That Ashkenazi genetics link was most interesting to me in confirming my long-held tentative hypothesis that Ashkenazis are about a 50/50 Euro admixture. I've always enjoyed playing the Russian? Ukrainian? Polish? German? game with purebred folks I meet, and humored myself that my guess results were good enough to indicate significant admixture.

Autumn Whitefield-Madrano said...

If the place knows what they're doing (which, if they're making multiple beer ice creams, I'm guessing they do), the way they make the base is to boil down a large quantity of the beer in question to a very small quantity, in order to make it super-concentrated so you can add more of it in order to get a noticeable flavor without adding so much water-and-alcohol mix as to make the ice cream either A) too icy, or B) unable to freeze properly. You're reducing it for so long that the alcohol really does cook off--we're talking reducing it down to something like 1/8 of its original volume, which can take an hour. So if you're reducing a 12 oz. bottle of beer, not only are you boiling off 75% of the alcohol contained (according to the chart linked to above), you're getting a 75% reduced alcohol content on 1.5 oz of beer. Basically, you're getting more booze from residual mouthwash. To judge is preposterous.

(And virtually all desserts have "alcohol" in them.

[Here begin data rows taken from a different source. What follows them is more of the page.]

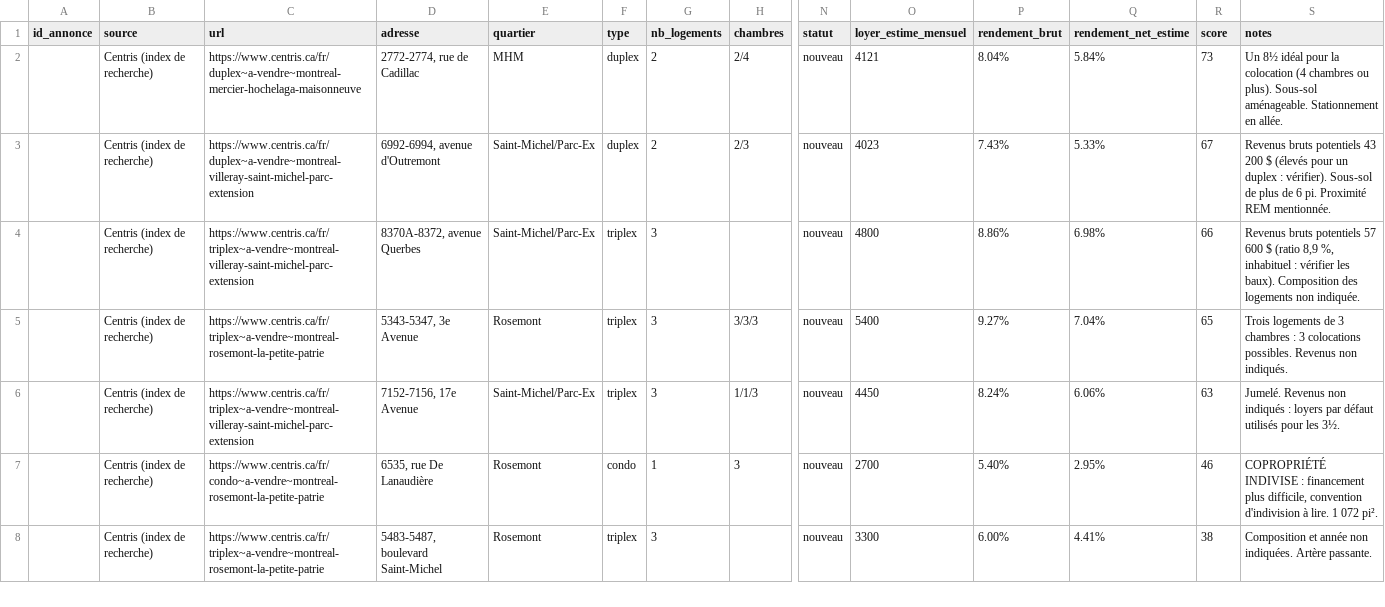
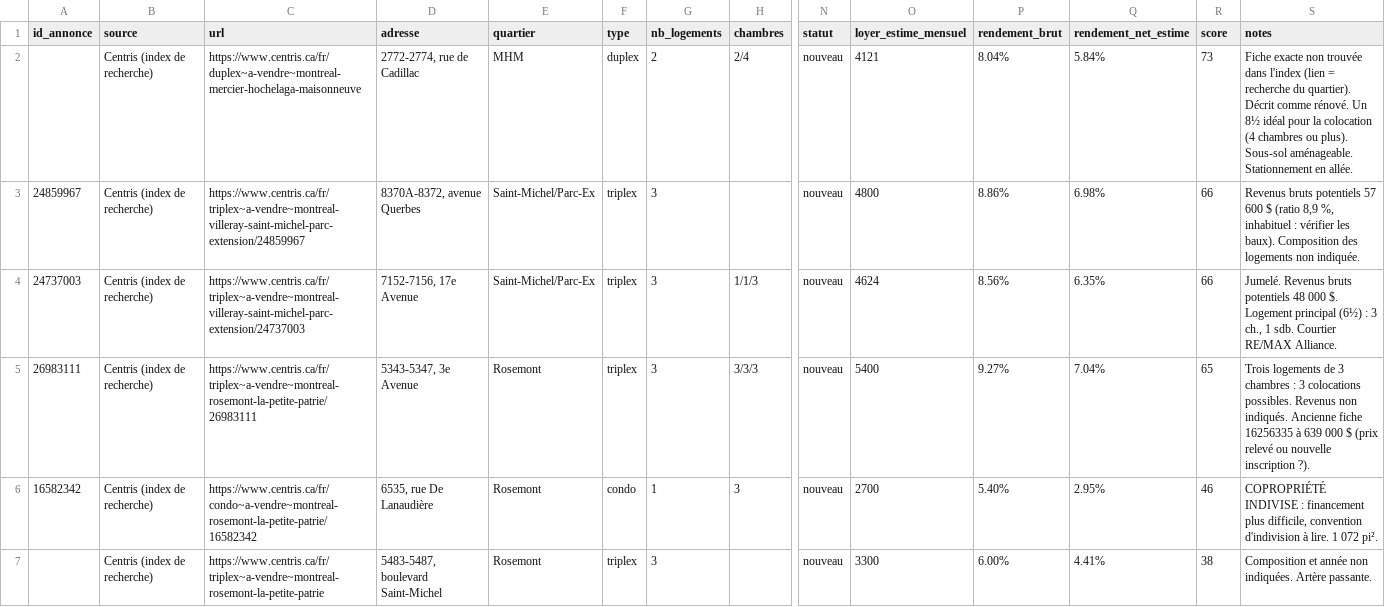
Before and after one commit to sashavuillemin1-lang/website, a CSV file: veille-immo/annonces.csv, drawn as a sheet; only a part is shown, gaps mark what is left out; removed rows and columns are numbered as before the commit, all else as after; rows hold the shown columns only; the diff covers the shown part only; the diff names each change by its address in the sheet, - before the commit and + after, or states it on an @@ line.

```diff
--- a/veille-immo/annonces.csv
+++ b/veille-immo/annonces.csv
-S2 (notes): Un 8½…
+S2 (notes): Fiche exacte non trouvée dans l'index (lien = recherche du quartier). Décrit comme rénové. Un 8½…
-row 3:  | Centris (index de recherche) | https://www.centris.ca/fr/duplex~a-vendre~montreal-villeray-saint-michel-parc-extension | 6992-6994, avenue d'Outremont | Saint-Michel/Parc-Ex | duplex | 2 | 2/3 | nouveau | 4023 | 7.43% | 5.33% | 67 | Revenus bruts potentiels 43 200 $ (élevés pour un duplex : vérifier). Sous-sol de plus de 6 pi. Proximité REM mentionnée.
-A3 (id_annonce): (empty)
+A3 (id_annonce): 24859967
-C3 (url): https://www.centris.ca/fr/triplex~a-vendre~montreal-villeray-saint-michel-parc-extension
+C3 (url): https://www.centris.ca/fr/triplex~a-vendre~montreal-villeray-saint-michel-parc-extension/24859967
+row 4: 24737003 | Centris (index de recherche) | https://www.centris.ca/fr/triplex~a-vendre~montreal-villeray-saint-michel-parc-extension/24737003 | 7152-7156, 17e Avenue | Saint-Michel/Parc-Ex | triplex | 3 | 1/1/3 | nouveau | 4624 | 8.56% | 6.35% | 66 | Jumelé. Revenus bruts potentiels 48 000 $. Logement principal (6½) : 3 ch., 1 sdb. Courtier RE/MAX Alliance.
-A5 (id_annonce): (empty)
+A5 (id_annonce): 26983111
-C5 (url): https://www.centris.ca/fr/triplex~a-vendre~montreal-rosemont-la-petite-patrie
+C5 (url): https://www.centris.ca/fr/triplex~a-vendre~montreal-rosemont-la-petite-patrie/26983111
-S5 (notes): …non indiqués.
+S5 (notes): …non indiqués. Ancienne fiche 16256335 à 639 000 $ (prix relevé ou nouvelle inscription ?).
-row 6:  | Centris (index de recherche) | https://www.centris.ca/fr/triplex~a-vendre~montreal-villeray-saint-michel-parc-extension | 7152-7156, 17e Avenue | Saint-Michel/Parc-Ex | triplex | 3 | 1/1/3 | nouveau | 4450 | 8.24% | 6.06% | 63 | Jumelé. Revenus non indiqués : loyers par défaut utilisés pour les 3½.
-A6 (id_annonce): (empty)
+A6 (id_annonce): 16582342
-C6 (url): https://www.centris.ca/fr/condo~a-vendre~montreal-rosemont-la-petite-patrie
+C6 (url): https://www.centris.ca/fr/condo~a-vendre~montreal-rosemont-la-petite-patrie/16582342
```
Also changed, not shown: 1 added row and 7 edited cells elsewhere in this file, 2 other files.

Vanilla extract has an alcohol base, and it's used in most things.)

/formerpastrychefdiatribe

Phoebe said...

Autumn,

We have a winner! (And all this time, I've been making "alcoholic" muffins, brownies, etc.)